An extremely hard, dark-color, fine-grain stone composed of corundum (aluminum oxide) naturally colored with magnetite (black iron oxide). Powdered emery has been used as an abrasive since ancient times when it was mined from the Greek island of Naxos. Emery is available in several graded particle sizes (from 24 to 240 mesh) and is sold as a powder, coated paper, coated cloth (crocus cloth), coated board, or coated wheels. The finest grades, often called emery flour or jeweler's emery paper, will produce a high polish on glass, gemstones, iron, and steel. Emery tends to burnish rather than scratch a surface because its particles are rounded rather than angular. The emery used for abrasives comes from Turkey. Emery mined in the United States is used as a filler in nonskid pavement, mats, floors, and stair treads.

Synonyms and Related Terms

black corundum; emery flour; jeweler's emery paper; crocus cloth; émeri (Fr.); esmeril (Esp., Port.)

Mohs Hardness 8.0
Density 3.7-4.3

Comparisons

Properties of Common Abrasives


Sources Checked for Data in Record

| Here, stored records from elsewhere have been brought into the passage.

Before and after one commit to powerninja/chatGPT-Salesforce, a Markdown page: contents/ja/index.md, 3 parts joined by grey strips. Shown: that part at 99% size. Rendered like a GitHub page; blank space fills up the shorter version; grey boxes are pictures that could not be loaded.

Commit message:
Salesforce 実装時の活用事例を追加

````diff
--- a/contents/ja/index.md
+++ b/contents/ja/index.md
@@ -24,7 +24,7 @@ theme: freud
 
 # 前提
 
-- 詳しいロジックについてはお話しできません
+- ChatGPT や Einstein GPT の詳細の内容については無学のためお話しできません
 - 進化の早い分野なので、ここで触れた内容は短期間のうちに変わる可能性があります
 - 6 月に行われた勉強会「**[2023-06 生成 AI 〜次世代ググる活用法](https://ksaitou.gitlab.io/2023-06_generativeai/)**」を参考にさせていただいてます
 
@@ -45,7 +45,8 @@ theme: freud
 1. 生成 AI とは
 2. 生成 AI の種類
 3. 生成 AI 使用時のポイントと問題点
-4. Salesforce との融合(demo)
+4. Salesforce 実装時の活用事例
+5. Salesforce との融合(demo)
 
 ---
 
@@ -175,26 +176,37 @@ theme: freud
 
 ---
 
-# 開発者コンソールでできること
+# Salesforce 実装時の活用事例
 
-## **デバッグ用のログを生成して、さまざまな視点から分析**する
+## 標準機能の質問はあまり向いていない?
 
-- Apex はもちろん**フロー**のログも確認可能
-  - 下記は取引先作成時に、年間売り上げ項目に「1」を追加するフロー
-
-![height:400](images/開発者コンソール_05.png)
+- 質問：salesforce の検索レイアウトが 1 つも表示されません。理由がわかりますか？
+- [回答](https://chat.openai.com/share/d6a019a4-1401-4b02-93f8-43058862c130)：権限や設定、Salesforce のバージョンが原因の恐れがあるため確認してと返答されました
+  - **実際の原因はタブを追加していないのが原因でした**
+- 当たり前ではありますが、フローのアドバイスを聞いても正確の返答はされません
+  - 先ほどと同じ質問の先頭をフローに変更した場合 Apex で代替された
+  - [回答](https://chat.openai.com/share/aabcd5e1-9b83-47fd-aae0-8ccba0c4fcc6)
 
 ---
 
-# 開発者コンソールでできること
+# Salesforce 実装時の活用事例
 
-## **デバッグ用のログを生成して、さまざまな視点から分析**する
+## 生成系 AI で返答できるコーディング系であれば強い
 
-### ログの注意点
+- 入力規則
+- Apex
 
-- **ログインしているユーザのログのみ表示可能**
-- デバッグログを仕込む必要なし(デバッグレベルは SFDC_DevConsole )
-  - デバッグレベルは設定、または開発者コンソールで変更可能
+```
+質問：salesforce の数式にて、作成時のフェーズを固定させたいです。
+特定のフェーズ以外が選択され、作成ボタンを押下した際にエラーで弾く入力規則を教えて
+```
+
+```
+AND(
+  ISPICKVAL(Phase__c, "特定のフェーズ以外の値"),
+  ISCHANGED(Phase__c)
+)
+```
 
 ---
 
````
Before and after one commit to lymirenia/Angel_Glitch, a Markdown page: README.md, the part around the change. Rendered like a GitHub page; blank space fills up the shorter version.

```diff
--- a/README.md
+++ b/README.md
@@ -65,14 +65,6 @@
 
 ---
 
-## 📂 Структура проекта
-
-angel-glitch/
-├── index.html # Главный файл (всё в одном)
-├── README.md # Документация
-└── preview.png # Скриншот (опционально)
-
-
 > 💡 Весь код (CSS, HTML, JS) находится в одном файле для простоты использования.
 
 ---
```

  • R. Mayer, The Artist's Handbook of Materials and Techniques, Viking Press, New York, 1981
  • G.S.Brady, Materials Handbook, McGraw-Hill Book Co., New York, 1971
  • Ralph Mayer, A Dictionary of Art Terms and Techniques, Harper and Row Publishers, New York, 1969 (also 1945 printing)
  • Richard S. Lewis, Hawley's Condensed Chemical Dictionary, Van Nostrand Reinhold, New York, 10th ed., 1993
  • R.M.Organ, Design for Scientific Conservation of Antiquities, Smithsonian Institution, Washington DC, 1968
  • Matt Roberts, Don Etherington, Bookbinding and the Conservation of Books: a Dictionary of Descriptive Terminology, U.S. Government Printing Office, Washington DC, 1982
  • The Dictionary of Paper, American Paper Institute, New York, Fourth Edition, 1980
  • Van Nostrand's Scientific Encyclopedia, Douglas M. Considine (ed.), Van Nostrand Reinhold, New York, 1976
  • Janet Burnett Grossman, Looking at Greek and Roman Sculpture in Stone, J. Paul Getty Trust, Los Angeles, 2003
  • CRC Handbook of Chemistry and Physics, Robert Weast (ed.), CRC Press, Boca Raton, Florida, v. 61, 1980 Comment: density=4.0
  • Tom Rowland, Noel Riley, A-Z Guide to Cleaning, Conserving and Repairing Antiques, Constable and Co., Ltd., London, 1981